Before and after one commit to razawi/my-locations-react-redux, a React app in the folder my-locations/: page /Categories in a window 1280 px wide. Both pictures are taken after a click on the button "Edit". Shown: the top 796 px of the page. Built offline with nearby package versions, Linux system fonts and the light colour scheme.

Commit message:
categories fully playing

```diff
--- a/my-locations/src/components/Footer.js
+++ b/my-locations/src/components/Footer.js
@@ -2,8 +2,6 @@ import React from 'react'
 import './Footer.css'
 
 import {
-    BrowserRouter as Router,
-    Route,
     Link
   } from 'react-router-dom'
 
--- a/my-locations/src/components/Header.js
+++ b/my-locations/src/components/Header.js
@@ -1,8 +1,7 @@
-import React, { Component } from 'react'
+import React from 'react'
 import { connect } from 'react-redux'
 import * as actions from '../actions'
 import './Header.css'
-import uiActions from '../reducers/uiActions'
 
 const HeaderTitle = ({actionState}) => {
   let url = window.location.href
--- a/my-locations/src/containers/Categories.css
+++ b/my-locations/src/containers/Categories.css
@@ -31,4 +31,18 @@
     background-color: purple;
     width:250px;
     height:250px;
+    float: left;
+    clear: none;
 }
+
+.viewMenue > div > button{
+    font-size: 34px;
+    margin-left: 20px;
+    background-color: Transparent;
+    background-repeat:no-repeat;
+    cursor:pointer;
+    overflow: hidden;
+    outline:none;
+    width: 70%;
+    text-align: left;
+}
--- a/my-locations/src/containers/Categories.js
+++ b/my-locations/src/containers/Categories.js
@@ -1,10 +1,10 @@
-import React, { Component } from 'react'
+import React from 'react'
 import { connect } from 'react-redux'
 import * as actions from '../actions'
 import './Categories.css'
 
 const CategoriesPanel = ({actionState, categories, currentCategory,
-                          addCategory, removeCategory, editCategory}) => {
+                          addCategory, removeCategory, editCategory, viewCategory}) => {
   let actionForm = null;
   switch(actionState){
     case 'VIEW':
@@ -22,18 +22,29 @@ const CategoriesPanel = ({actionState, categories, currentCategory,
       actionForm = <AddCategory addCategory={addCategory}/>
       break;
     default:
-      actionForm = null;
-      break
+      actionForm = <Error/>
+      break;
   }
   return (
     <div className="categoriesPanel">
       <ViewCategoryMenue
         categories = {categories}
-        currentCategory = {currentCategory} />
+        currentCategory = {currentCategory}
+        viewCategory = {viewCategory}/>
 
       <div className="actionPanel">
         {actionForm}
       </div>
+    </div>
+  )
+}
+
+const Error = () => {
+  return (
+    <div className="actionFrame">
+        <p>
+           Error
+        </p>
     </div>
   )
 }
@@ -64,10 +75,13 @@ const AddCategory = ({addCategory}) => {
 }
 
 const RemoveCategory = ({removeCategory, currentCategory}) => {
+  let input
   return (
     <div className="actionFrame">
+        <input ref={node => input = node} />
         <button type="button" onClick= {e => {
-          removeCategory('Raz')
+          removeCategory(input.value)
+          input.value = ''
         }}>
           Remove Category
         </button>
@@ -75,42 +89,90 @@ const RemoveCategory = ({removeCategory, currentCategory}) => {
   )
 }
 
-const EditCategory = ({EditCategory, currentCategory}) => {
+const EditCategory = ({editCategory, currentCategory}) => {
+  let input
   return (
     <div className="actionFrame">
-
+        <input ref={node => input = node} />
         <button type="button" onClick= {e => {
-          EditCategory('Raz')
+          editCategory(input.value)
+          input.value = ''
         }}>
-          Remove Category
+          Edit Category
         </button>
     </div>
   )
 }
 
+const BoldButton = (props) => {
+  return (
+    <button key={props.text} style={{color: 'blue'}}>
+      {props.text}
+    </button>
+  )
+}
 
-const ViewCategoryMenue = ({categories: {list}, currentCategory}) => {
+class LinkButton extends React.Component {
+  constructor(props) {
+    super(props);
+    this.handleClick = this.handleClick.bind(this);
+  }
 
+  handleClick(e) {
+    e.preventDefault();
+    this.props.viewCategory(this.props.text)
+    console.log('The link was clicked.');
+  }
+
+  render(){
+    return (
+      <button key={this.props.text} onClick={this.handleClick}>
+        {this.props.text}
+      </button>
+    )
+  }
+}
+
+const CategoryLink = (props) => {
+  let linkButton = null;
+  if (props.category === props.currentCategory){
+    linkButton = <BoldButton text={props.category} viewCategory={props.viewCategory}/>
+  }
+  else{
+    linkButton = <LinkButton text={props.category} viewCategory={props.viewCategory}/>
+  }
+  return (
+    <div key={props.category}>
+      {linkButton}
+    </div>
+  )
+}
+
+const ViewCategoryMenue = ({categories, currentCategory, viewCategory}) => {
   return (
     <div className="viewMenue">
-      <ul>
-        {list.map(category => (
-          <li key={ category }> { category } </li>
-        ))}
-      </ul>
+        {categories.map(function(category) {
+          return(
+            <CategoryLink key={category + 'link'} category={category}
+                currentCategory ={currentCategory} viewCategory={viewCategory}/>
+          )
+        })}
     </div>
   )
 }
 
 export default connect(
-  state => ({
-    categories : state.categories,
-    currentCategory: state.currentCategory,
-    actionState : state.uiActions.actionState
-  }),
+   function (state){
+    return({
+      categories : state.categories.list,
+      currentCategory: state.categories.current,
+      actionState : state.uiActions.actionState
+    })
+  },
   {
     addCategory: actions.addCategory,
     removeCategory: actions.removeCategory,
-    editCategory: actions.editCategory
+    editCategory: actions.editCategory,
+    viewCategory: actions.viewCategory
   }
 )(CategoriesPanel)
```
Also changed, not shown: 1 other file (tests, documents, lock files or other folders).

┄┄┄┄┄┄┄┄┄┄

Each line of the material above needs to be quoted exactly, please.

Before and after one commit to razawi/my-locations-react-redux, a React app in the folder my-locations/: page /Categories in a window 1280 px wide. Both pictures are taken after a click on the button "Edit". Shown: the top 796 px of the page. Built offline with nearby package versions, Linux system fonts and the light colour scheme.

Commit message:
categories fully playing

```diff
--- a/my-locations/src/components/Footer.js
+++ b/my-locations/src/components/Footer.js
@@ -2,8 +2,6 @@ import React from 'react'
 import './Footer.css'
 
 import {
-    BrowserRouter as Router,
-    Route,
     Link
   } from 'react-router-dom'
 
--- a/my-locations/src/components/Header.js
+++ b/my-locations/src/components/Header.js
@@ -1,8 +1,7 @@
-import React, { Component } from 'react'
+import React from 'react'
 import { connect } from 'react-redux'
 import * as actions from '../actions'
 import './Header.css'
-import uiActions from '../reducers/uiActions'
 
 const HeaderTitle = ({actionState}) => {
   let url = window.location.href
--- a/my-locations/src/containers/Categories.css
+++ b/my-locations/src/containers/Categories.css
@@ -31,4 +31,18 @@
     background-color: purple;
     width:250px;
     height:250px;
+    float: left;
+    clear: none;
 }
+
+.viewMenue > div > button{
+    font-size: 34px;
+    margin-left: 20px;
+    background-color: Transparent;
+    background-repeat:no-repeat;
+    cursor:pointer;
+    overflow: hidden;
+    outline:none;
+    width: 70%;
+    text-align: left;
+}
--- a/my-locations/src/containers/Categories.js
+++ b/my-locations/src/containers/Categories.js
@@ -1,10 +1,10 @@
-import React, { Component } from 'react'
+import React from 'react'
 import { connect } from 'react-redux'
 import * as actions from '../actions'
 import './Categories.css'
 
 const CategoriesPanel = ({actionState, categories, currentCategory,
-                          addCategory, removeCategory, editCategory}) => {
+                          addCategory, removeCategory, editCategory, viewCategory}) => {
   let actionForm = null;
   switch(actionState){
     case 'VIEW':
@@ -22,18 +22,29 @@ const CategoriesPanel = ({actionState, categories, currentCategory,
       actionForm = <AddCategory addCategory={addCategory}/>
       break;
     default:
-      actionForm = null;
-      break
+      actionForm = <Error/>
+      break;
   }
   return (
     <div className="categoriesPanel">
       <ViewCategoryMenue
         categories = {categories}
-        currentCategory = {currentCategory} />
+        currentCategory = {currentCategory}
+        viewCategory = {viewCategory}/>
 
       <div className="actionPanel">
         {actionForm}
       </div>
+    </div>
+  )
+}
+
+const Error = () => {
+  return (
+    <div className="actionFrame">
+        <p>
+           Error
+        </p>
     </div>
   )
 }
@@ -64,10 +75,13 @@ const AddCategory = ({addCategory}) => {
 }
 
 const RemoveCategory = ({removeCategory, currentCategory}) => {
+  let input
   return (
     <div className="actionFrame">
+        <input ref={node => input = node} />
         <button type="button" onClick= {e => {
-          removeCategory('Raz')
+          removeCategory(input.value)
+          input.value = ''
         }}>
           Remove Category
         </button>
@@ -75,42 +89,90 @@ const RemoveCategory = ({removeCategory, currentCategory}) => {
   )
 }
 
-const EditCategory = ({EditCategory, currentCategory}) => {
+const EditCategory = ({editCategory, currentCategory}) => {
+  let input
   return (
     <div className="actionFrame">
-
+        <input ref={node => input = node} />
         <button type="button" onClick= {e => {
-          EditCategory('Raz')
+          editCategory(input.value)
+          input.value = ''
         }}>
-          Remove Category
+          Edit Category
         </button>
     </div>
   )
 }
 
+const BoldButton = (props) => {
+  return (
+    <button key={props.text} style={{color: 'blue'}}>
+      {props.text}
+    </button>
+  )
+}
 
-const ViewCategoryMenue = ({categories: {list}, currentCategory}) => {
+class LinkButton extends React.Component {
+  constructor(props) {
+    super(props);
+    this.handleClick = this.handleClick.bind(this);
+  }
 
+  handleClick(e) {
+    e.preventDefault();
+    this.props.viewCategory(this.props.text)
+    console.log('The link was clicked.');
+  }
+
+  render(){
+    return (
+      <button key={this.props.text} onClick={this.handleClick}>
+        {this.props.text}
+      </button>
+    )
+  }
+}
+
+const CategoryLink = (props) => {
+  let linkButton = null;
+  if (props.category === props.currentCategory){
+    linkButton = <BoldButton text={props.category} viewCategory={props.viewCategory}/>
+  }
+  else{
+    linkButton = <LinkButton text={props.category} viewCategory={props.viewCategory}/>
+  }
+  return (
+    <div key={props.category}>
+      {linkButton}
+    </div>
+  )
+}
+
+const ViewCategoryMenue = ({categories, currentCategory, viewCategory}) => {
   return (
     <div className="viewMenue">
-      <ul>
-        {list.map(category => (
-          <li key={ category }> { category } </li>
-        ))}
-      </ul>
+        {categories.map(function(category) {
+          return(
+            <CategoryLink key={category + 'link'} category={category}
+                currentCategory ={currentCategory} viewCategory={viewCategory}/>
+          )
+        })}
     </div>
   )
 }
 
 export default connect(
-  state => ({
-    categories : state.categories,
-    currentCategory: state.currentCategory,
-    actionState : state.uiActions.actionState
-  }),
+   function (state){
+    return({
+      categories : state.categories.list,
+      currentCategory: state.categories.current,
+      actionState : state.uiActions.actionState
+    })
+  },
   {
     addCategory: actions.addCategory,
     removeCategory: actions.removeCategory,
-    editCategory: actions.editCategory
+    editCategory: actions.editCategory,
+    viewCategory: actions.viewCategory
   }
 )(CategoriesPanel)
```
Also changed, not shown: 1 other file (tests, documents, lock files or other folders).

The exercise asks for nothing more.